**DATA SECTION**
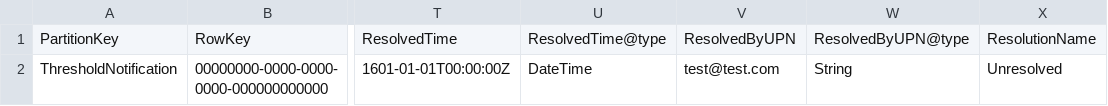
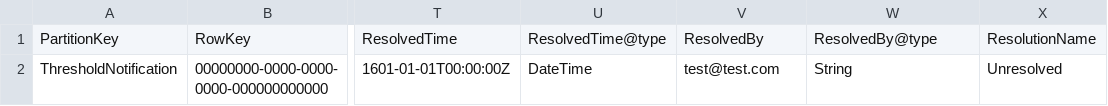
Before and after one commit to microsoftgraph/group-membership-management, a CSV file: Documentation/thresholdNotificationSample.csv, drawn as a sheet; only a part is shown, gaps mark what is left out; the diff names each change by its address in the sheet, - before the commit and + after, or states it on an @@ line.

```diff
--- a/Documentation/thresholdNotificationSample.csv
+++ b/Documentation/thresholdNotificationSample.csv
-V1: ResolvedByUPN
+V1: ResolvedBy
-W1: ResolvedByUPN@type
+W1: ResolvedBy@type
```
Also changed, not shown: 15 other files.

**TASK PROMPT**
Hand over the entries again, exactly as written and without the pictures.

**THE ANSWER**
Before and after one commit to microsoftgraph/group-membership-management, a CSV file: Documentation/thresholdNotificationSample.csv, drawn as a sheet; only a part is shown, gaps mark what is left out; the diff names each change by its address in the sheet, - before the commit and + after, or states it on an @@ line.

```diff
--- a/Documentation/thresholdNotificationSample.csv
+++ b/Documentation/thresholdNotificationSample.csv
-V1: ResolvedByUPN
+V1: ResolvedBy
-W1: ResolvedByUPN@type
+W1: ResolvedBy@type
```
Also changed, not shown: 15 other files.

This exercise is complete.